> SUPPLIED DATA:

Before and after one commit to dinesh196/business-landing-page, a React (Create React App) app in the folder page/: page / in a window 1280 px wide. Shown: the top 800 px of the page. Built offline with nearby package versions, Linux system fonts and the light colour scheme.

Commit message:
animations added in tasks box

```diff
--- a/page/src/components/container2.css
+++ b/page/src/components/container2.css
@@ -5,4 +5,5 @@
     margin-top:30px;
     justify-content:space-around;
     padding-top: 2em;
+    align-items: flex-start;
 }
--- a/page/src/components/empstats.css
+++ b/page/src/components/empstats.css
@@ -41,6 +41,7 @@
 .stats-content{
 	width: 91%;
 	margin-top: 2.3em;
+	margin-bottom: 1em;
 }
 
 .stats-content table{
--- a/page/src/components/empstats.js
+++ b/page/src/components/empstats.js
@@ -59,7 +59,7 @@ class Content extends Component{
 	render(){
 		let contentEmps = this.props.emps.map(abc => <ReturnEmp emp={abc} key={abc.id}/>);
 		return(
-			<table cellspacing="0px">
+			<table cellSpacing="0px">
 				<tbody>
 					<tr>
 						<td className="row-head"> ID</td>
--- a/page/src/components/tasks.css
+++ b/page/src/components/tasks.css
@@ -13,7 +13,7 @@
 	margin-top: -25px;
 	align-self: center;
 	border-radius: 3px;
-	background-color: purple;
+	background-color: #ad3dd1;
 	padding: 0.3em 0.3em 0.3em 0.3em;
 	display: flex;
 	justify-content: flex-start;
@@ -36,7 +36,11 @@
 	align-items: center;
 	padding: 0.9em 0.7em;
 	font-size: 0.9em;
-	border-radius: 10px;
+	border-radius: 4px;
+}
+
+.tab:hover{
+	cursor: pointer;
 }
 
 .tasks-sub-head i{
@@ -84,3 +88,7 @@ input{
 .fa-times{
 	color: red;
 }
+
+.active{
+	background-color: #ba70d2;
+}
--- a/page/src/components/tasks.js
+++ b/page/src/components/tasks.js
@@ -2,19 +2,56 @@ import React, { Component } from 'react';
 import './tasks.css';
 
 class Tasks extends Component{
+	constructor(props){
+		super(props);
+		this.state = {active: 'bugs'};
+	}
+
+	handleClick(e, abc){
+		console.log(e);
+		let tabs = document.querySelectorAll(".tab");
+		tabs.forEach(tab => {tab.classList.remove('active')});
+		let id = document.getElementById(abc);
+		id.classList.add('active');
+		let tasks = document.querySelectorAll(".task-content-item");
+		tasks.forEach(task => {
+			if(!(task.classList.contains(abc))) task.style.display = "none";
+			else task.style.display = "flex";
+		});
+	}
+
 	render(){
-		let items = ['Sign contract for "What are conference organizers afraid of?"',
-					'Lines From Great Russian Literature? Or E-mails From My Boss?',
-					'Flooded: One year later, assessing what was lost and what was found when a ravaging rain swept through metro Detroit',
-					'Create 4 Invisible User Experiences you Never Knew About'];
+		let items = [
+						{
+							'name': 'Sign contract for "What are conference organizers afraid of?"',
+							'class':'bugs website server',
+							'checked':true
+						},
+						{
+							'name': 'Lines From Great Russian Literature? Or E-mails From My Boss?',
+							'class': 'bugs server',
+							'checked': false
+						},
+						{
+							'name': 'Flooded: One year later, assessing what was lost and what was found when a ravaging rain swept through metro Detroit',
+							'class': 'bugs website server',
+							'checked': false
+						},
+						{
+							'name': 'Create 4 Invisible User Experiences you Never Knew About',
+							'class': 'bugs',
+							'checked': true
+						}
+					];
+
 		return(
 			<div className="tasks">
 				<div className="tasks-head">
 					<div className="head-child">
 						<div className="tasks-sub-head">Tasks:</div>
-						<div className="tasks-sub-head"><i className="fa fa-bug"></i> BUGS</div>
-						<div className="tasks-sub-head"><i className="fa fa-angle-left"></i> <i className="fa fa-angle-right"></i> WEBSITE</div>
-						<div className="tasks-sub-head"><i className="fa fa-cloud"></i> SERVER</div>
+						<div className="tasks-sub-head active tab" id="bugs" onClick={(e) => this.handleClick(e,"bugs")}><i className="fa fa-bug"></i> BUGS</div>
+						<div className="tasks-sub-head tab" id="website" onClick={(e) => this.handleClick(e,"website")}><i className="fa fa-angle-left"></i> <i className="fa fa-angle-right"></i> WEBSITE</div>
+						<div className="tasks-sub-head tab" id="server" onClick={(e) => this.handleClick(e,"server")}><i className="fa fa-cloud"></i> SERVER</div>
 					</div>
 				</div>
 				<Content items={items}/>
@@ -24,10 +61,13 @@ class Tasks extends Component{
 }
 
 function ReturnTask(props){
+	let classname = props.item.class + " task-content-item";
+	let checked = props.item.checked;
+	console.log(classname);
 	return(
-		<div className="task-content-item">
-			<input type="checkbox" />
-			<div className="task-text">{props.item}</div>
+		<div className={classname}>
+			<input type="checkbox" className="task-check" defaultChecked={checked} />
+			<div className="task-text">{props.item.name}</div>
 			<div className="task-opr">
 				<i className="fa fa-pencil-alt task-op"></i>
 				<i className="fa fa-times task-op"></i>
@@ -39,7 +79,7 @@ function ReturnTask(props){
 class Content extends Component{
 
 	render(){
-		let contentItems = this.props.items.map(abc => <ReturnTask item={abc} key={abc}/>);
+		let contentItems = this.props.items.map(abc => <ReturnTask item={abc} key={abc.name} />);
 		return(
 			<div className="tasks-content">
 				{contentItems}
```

---

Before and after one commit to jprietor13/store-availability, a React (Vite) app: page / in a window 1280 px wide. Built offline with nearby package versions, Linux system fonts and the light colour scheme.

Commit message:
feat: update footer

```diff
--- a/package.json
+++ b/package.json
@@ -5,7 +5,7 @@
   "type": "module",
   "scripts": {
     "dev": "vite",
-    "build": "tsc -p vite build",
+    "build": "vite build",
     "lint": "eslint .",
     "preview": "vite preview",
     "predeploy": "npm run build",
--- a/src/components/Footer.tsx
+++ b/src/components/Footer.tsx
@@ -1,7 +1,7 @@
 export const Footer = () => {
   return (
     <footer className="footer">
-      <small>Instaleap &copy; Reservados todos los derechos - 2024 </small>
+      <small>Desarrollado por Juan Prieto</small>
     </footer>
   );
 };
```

> YOUR OBJECTIVE: In the material above, how many lines include the string "color"? State the number alone.

> PROBLEM SOLUTION: 4